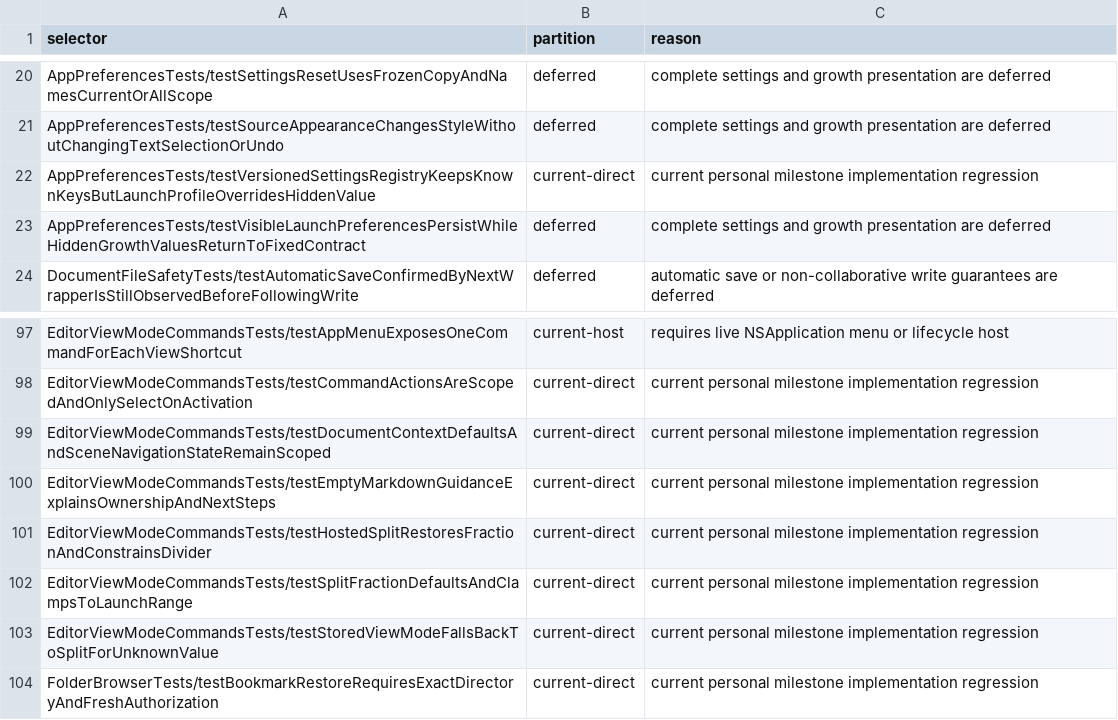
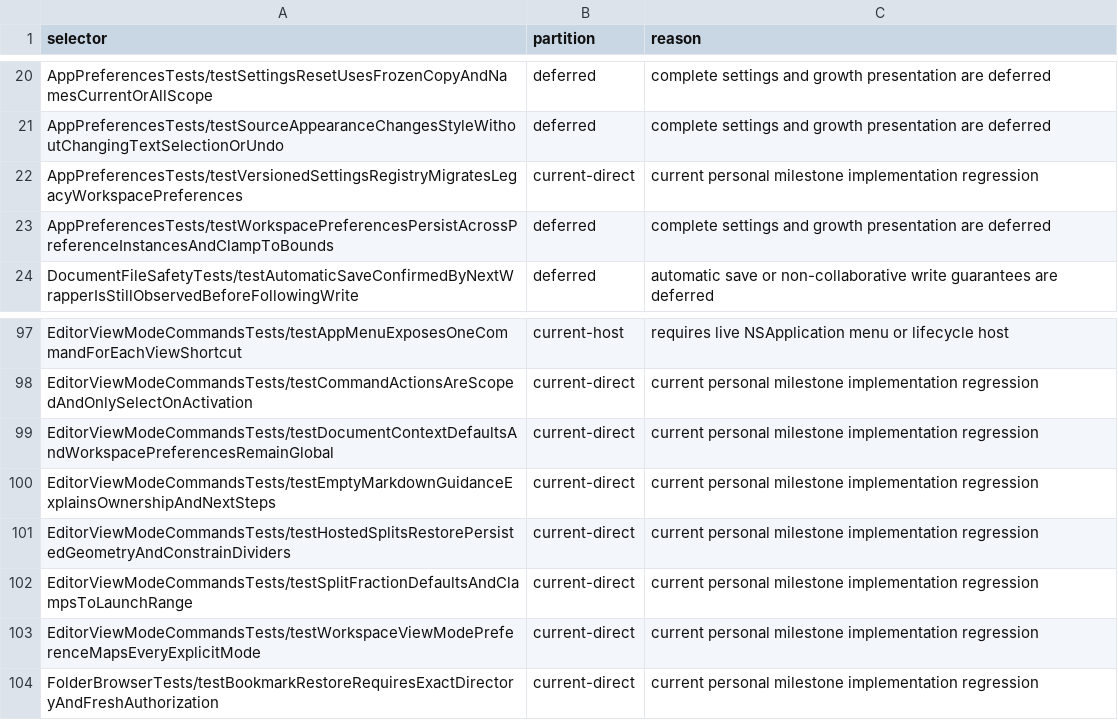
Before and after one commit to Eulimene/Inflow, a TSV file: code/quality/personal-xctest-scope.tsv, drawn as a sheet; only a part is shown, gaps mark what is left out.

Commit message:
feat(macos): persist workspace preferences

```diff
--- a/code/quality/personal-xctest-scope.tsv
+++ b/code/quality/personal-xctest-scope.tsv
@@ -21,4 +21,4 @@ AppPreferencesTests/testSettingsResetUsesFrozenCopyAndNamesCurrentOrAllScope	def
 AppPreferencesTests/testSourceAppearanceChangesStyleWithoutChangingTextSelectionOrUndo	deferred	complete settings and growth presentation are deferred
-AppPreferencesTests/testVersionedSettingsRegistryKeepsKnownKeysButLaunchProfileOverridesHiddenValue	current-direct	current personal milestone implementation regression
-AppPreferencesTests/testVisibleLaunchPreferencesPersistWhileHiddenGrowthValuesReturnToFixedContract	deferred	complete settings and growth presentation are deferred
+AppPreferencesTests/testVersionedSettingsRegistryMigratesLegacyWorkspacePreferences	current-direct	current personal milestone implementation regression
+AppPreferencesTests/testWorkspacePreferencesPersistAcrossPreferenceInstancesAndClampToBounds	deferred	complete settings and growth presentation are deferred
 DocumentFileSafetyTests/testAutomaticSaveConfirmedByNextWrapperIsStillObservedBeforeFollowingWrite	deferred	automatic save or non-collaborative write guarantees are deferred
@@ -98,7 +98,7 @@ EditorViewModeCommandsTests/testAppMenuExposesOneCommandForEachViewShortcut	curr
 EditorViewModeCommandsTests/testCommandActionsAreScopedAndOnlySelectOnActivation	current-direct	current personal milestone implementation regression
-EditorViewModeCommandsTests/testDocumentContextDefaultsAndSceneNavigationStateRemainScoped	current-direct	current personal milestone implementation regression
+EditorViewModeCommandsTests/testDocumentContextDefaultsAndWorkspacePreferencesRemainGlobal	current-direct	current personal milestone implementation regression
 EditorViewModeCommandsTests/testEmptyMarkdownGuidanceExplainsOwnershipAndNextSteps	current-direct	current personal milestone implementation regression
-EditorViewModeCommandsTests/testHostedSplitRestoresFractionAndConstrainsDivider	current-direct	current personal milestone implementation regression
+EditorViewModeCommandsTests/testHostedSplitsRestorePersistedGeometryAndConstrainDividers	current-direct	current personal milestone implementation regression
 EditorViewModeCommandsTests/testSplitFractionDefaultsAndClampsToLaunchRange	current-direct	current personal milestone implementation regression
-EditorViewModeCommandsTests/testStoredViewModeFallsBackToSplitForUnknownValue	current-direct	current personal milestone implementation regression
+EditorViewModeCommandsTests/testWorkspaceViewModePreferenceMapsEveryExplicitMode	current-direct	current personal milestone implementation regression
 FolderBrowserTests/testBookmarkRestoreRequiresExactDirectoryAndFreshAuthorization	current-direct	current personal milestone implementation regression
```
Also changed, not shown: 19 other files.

+++++

◆ AIM OF THE EXERCISE:
If pictures are present, they are dropped, and the entries above are written out word for word.

◆ RESULT:
Before and after one commit to Eulimene/Inflow, a TSV file: code/quality/personal-xctest-scope.tsv, drawn as a sheet; only a part is shown, gaps mark what is left out.

Commit message:
feat(macos): persist workspace preferences

```diff
--- a/code/quality/personal-xctest-scope.tsv
+++ b/code/quality/personal-xctest-scope.tsv
@@ -21,4 +21,4 @@ AppPreferencesTests/testSettingsResetUsesFrozenCopyAndNamesCurrentOrAllScope	def
 AppPreferencesTests/testSourceAppearanceChangesStyleWithoutChangingTextSelectionOrUndo	deferred	complete settings and growth presentation are deferred
-AppPreferencesTests/testVersionedSettingsRegistryKeepsKnownKeysButLaunchProfileOverridesHiddenValue	current-direct	current personal milestone implementation regression
-AppPreferencesTests/testVisibleLaunchPreferencesPersistWhileHiddenGrowthValuesReturnToFixedContract	deferred	complete settings and growth presentation are deferred
+AppPreferencesTests/testVersionedSettingsRegistryMigratesLegacyWorkspacePreferences	current-direct	current personal milestone implementation regression
+AppPreferencesTests/testWorkspacePreferencesPersistAcrossPreferenceInstancesAndClampToBounds	deferred	complete settings and growth presentation are deferred
 DocumentFileSafetyTests/testAutomaticSaveConfirmedByNextWrapperIsStillObservedBeforeFollowingWrite	deferred	automatic save or non-collaborative write guarantees are deferred
@@ -98,7 +98,7 @@ EditorViewModeCommandsTests/testAppMenuExposesOneCommandForEachViewShortcut	curr
 EditorViewModeCommandsTests/testCommandActionsAreScopedAndOnlySelectOnActivation	current-direct	current personal milestone implementation regression
-EditorViewModeCommandsTests/testDocumentContextDefaultsAndSceneNavigationStateRemainScoped	current-direct	current personal milestone implementation regression
+EditorViewModeCommandsTests/testDocumentContextDefaultsAndWorkspacePreferencesRemainGlobal	current-direct	current personal milestone implementation regression
 EditorViewModeCommandsTests/testEmptyMarkdownGuidanceExplainsOwnershipAndNextSteps	current-direct	current personal milestone implementation regression
-EditorViewModeCommandsTests/testHostedSplitRestoresFractionAndConstrainsDivider	current-direct	current personal milestone implementation regression
+EditorViewModeCommandsTests/testHostedSplitsRestorePersistedGeometryAndConstrainDividers	current-direct	current personal milestone implementation regression
 EditorViewModeCommandsTests/testSplitFractionDefaultsAndClampsToLaunchRange	current-direct	current personal milestone implementation regression
-EditorViewModeCommandsTests/testStoredViewModeFallsBackToSplitForUnknownValue	current-direct	current personal milestone implementation regression
+EditorViewModeCommandsTests/testWorkspaceViewModePreferenceMapsEveryExplicitMode	current-direct	current personal milestone implementation regression
 FolderBrowserTests/testBookmarkRestoreRequiresExactDirectoryAndFreshAuthorization	current-direct	current personal milestone implementation regression
```
Also changed, not shown: 19 other files.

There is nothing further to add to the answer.